This VM only run on 64-bit systems and is not recommended to use in production environments. Instead, it can be a useful tool for proof of concepts and labs. Distributed architectures and multi-node Elastic Stack clusters are usually a better fit for production environments, where higher performance is required.
This virtual appliance, available at https://packages.wazuh.com/vm/wazuh2.1.1_5.6.3.ova, contains the following components:
RESTful API 2.1.1-1
Kibana 5.6.3 port “5601””
Import the OVA in your virtualization platform, and run the virtual machine. The root password is “wazuh” and the username/password for the Wazuh API is “foo/bar”.
Although you don’t need to change any Elastic Stack configuration settings, feel free to explore the options. You can find Elasticsearch installed in
/usr/share/elasticsearch. Similarly, Logstash is installed in
/usr/share/logstashand its config directory is
Wazuh Manager and the Elastic Stack are configured to work out of the box. You can now deploy the Wazuh agents, on those systems that you intend to monitor, and connect them to your virtual appliance. More documentation at:
Before connecting any Wazuh agent, change the VM’s network interface type from NAT (the factory default) to bridge for be reachable to your network. By default, the VM will try to get an IP address from your network’s DHCP server. Alternatively, you can set a static IP address by configuring the proper network files on the CentOS operating system where it’s this virtual machine based on.
You can start and stop wazuh-manager, elasticsearch, logstash, and kibana with the ‘systemctl’ command.
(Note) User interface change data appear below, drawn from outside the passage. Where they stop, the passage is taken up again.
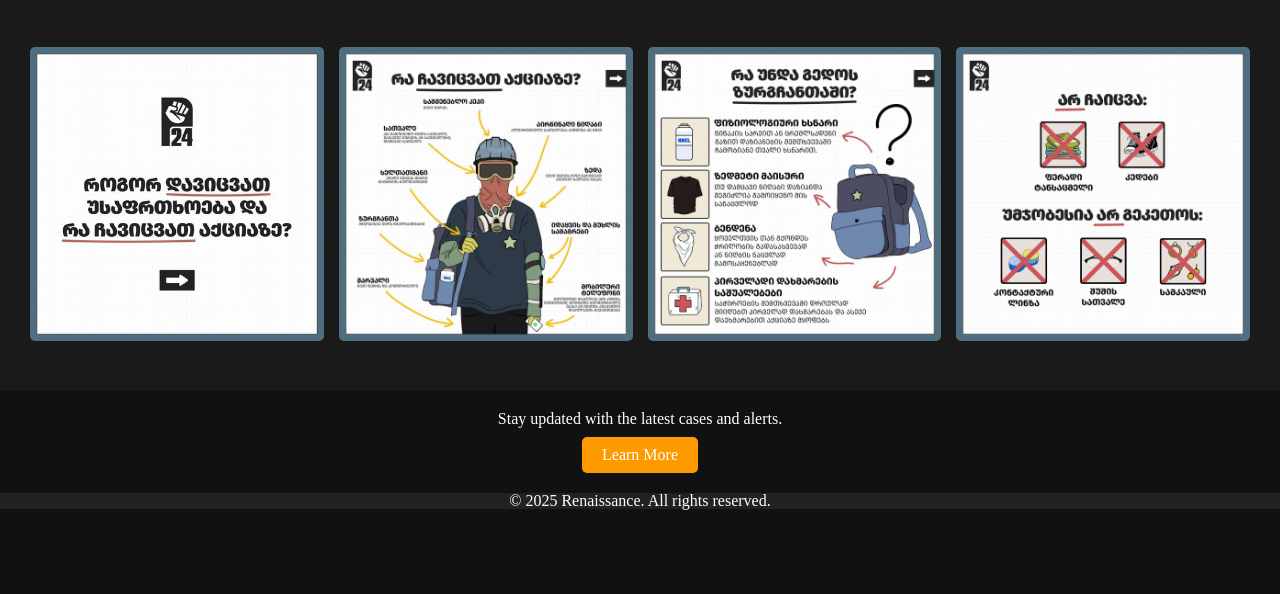
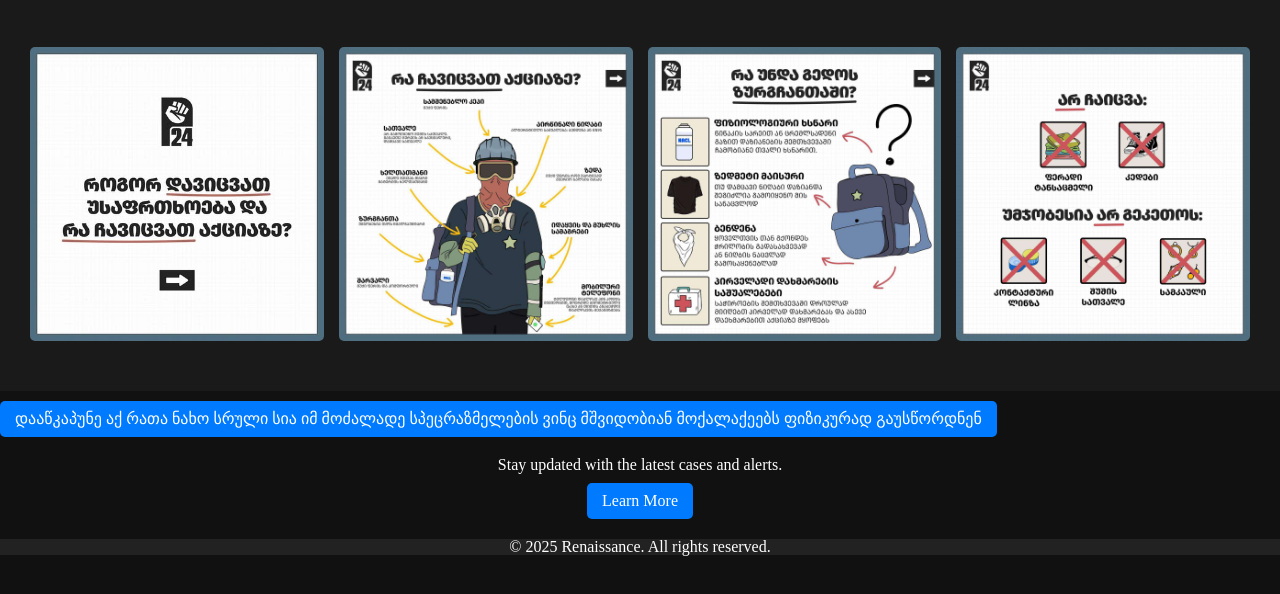
Before and after one commit to nikakolotadze/renaissance.com, a plain HTML site: page blog.html in a window 1280 px wide. Shown: the part 102-696 px from the top of the page. Drawn offline with Linux system fonts and the light colour scheme.

Commit message:
mtavarissia

```diff
--- a/blog.html
+++ b/blog.html
@@ -34,11 +34,27 @@
         <img src="img/aqciistvis/first.jpg" alt="Photo 1" class="hidden">
         <img src="img/aqciistvis/firsthidd1.jpg" alt="Photo 2"  class="hidden">
         <img src="img/aqciistvis/firsthidd2.jpg" alt="Photo 3" class="hidden">
-
-
+      </div>
+      <div>
+        <div></div>
       </div>
       <button class="see-more">See More</button>
     </div>
+    <a href="https://mtavari.tv/news/171574-aktsiis-darbevashi-monacile-modzalade" class="button">დააწკაპუნე აქ რათა ნახო სრული სია იმ მოძალადე სპეცრაზმელების ვინც მშვიდობიან მოქალაქეებს ფიზიკურად გაუსწორდნენ</a>
+
+  <style>
+      .button {
+          text-decoration: none;
+          color: white;
+          background-color: #007BFF;
+          padding: 10px 15px;
+          border-radius: 5px;
+          font-size: 16px;
+      }
+      .button:hover {
+          background-color: #0056b3;
+      }
+  </style>
     <section class="info">
       <p>Stay updated with the latest cases and alerts.</p>
       <a href="#" class="button">Learn More</a>
```
Also changed, not shown: index.html (+1 -1 lines), project.html (+1 -0 lines).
Examples:
$ systemctl restart wazuh-manager $ systemctl stop elasticsearch $ systemctl start logstash $ systemctl status kibana
In order to connect to Kibana web user interface, you can login with
OVA_IP_ADDRESSis your system IP).